Reproduce each entry exactly.

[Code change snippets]
.....

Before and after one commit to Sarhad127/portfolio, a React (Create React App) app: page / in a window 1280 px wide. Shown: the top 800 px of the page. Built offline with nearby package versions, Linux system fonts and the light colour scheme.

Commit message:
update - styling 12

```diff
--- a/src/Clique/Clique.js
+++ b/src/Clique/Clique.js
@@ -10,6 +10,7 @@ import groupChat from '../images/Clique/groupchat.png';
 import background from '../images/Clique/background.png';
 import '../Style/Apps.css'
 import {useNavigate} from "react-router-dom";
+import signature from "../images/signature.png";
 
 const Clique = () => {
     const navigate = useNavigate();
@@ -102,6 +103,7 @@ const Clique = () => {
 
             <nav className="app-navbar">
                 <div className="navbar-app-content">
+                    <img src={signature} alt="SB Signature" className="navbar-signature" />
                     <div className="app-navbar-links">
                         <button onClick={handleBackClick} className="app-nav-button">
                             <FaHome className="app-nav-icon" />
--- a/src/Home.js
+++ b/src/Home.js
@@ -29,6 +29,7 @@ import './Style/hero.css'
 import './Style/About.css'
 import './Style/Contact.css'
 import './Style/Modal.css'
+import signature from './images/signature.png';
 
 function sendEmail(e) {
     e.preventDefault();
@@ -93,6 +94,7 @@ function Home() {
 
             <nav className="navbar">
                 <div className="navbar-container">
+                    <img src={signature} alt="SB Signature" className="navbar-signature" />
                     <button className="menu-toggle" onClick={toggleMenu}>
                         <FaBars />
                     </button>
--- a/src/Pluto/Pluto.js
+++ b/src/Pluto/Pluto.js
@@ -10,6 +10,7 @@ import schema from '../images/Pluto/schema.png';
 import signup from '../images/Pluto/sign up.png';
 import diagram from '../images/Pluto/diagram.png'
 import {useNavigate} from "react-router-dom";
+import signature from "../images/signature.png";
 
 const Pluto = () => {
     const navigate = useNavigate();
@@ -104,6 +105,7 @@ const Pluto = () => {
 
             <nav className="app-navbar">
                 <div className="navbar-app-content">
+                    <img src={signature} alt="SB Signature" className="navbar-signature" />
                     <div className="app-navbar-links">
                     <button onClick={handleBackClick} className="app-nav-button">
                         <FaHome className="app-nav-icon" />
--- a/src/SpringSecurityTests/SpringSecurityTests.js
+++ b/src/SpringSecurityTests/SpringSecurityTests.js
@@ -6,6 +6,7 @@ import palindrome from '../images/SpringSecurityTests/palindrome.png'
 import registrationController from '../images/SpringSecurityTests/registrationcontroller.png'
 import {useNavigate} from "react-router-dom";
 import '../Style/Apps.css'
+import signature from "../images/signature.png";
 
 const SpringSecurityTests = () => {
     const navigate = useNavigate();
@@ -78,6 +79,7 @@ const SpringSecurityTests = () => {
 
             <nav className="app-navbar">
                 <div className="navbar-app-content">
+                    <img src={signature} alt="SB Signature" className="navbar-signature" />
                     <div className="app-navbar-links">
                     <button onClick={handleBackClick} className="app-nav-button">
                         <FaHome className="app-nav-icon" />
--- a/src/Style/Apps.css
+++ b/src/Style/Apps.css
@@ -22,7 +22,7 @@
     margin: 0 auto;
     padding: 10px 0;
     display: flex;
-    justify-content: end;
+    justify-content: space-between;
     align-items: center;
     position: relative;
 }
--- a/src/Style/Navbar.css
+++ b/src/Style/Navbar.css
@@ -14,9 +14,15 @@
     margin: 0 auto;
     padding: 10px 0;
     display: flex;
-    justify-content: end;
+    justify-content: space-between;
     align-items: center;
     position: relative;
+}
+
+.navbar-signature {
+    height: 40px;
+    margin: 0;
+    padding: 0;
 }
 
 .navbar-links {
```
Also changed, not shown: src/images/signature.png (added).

.....

■ ANSWER AREA
Before and after one commit to Sarhad127/portfolio, a React (Create React App) app: page / in a window 1280 px wide. Shown: the top 800 px of the page. Built offline with nearby package versions, Linux system fonts and the light colour scheme.

Commit message:
update - styling 12

```diff
--- a/src/Clique/Clique.js
+++ b/src/Clique/Clique.js
@@ -10,6 +10,7 @@ import groupChat from '../images/Clique/groupchat.png';
 import background from '../images/Clique/background.png';
 import '../Style/Apps.css'
 import {useNavigate} from "react-router-dom";
+import signature from "../images/signature.png";
 
 const Clique = () => {
     const navigate = useNavigate();
@@ -102,6 +103,7 @@ const Clique = () => {
 
             <nav className="app-navbar">
                 <div className="navbar-app-content">
+                    <img src={signature} alt="SB Signature" className="navbar-signature" />
                     <div className="app-navbar-links">
                         <button onClick={handleBackClick} className="app-nav-button">
                             <FaHome className="app-nav-icon" />
--- a/src/Home.js
+++ b/src/Home.js
@@ -29,6 +29,7 @@ import './Style/hero.css'
 import './Style/About.css'
 import './Style/Contact.css'
 import './Style/Modal.css'
+import signature from './images/signature.png';
 
 function sendEmail(e) {
     e.preventDefault();
@@ -93,6 +94,7 @@ function Home() {
 
             <nav className="navbar">
                 <div className="navbar-container">
+                    <img src={signature} alt="SB Signature" className="navbar-signature" />
                     <button className="menu-toggle" onClick={toggleMenu}>
                         <FaBars />
                     </button>
--- a/src/Pluto/Pluto.js
+++ b/src/Pluto/Pluto.js
@@ -10,6 +10,7 @@ import schema from '../images/Pluto/schema.png';
 import signup from '../images/Pluto/sign up.png';
 import diagram from '../images/Pluto/diagram.png'
 import {useNavigate} from "react-router-dom";
+import signature from "../images/signature.png";
 
 const Pluto = () => {
     const navigate = useNavigate();
@@ -104,6 +105,7 @@ const Pluto = () => {
 
             <nav className="app-navbar">
                 <div className="navbar-app-content">
+                    <img src={signature} alt="SB Signature" className="navbar-signature" />
                     <div className="app-navbar-links">
                     <button onClick={handleBackClick} className="app-nav-button">
                         <FaHome className="app-nav-icon" />
--- a/src/SpringSecurityTests/SpringSecurityTests.js
+++ b/src/SpringSecurityTests/SpringSecurityTests.js
@@ -6,6 +6,7 @@ import palindrome from '../images/SpringSecurityTests/palindrome.png'
 import registrationController from '../images/SpringSecurityTests/registrationcontroller.png'
 import {useNavigate} from "react-router-dom";
 import '../Style/Apps.css'
+import signature from "../images/signature.png";
 
 const SpringSecurityTests = () => {
     const navigate = useNavigate();
@@ -78,6 +79,7 @@ const SpringSecurityTests = () => {
 
             <nav className="app-navbar">
                 <div className="navbar-app-content">
+                    <img src={signature} alt="SB Signature" className="navbar-signature" />
                     <div className="app-navbar-links">
                     <button onClick={handleBackClick} className="app-nav-button">
                         <FaHome className="app-nav-icon" />
--- a/src/Style/Apps.css
+++ b/src/Style/Apps.css
@@ -22,7 +22,7 @@
     margin: 0 auto;
     padding: 10px 0;
     display: flex;
-    justify-content: end;
+    justify-content: space-between;
     align-items: center;
     position: relative;
 }
--- a/src/Style/Navbar.css
+++ b/src/Style/Navbar.css
@@ -14,9 +14,15 @@
     margin: 0 auto;
     padding: 10px 0;
     display: flex;
-    justify-content: end;
+    justify-content: space-between;
     align-items: center;
     position: relative;
+}
+
+.navbar-signature {
+    height: 40px;
+    margin: 0;
+    padding: 0;
 }
 
 .navbar-links {
```
Also changed, not shown: src/images/signature.png (added).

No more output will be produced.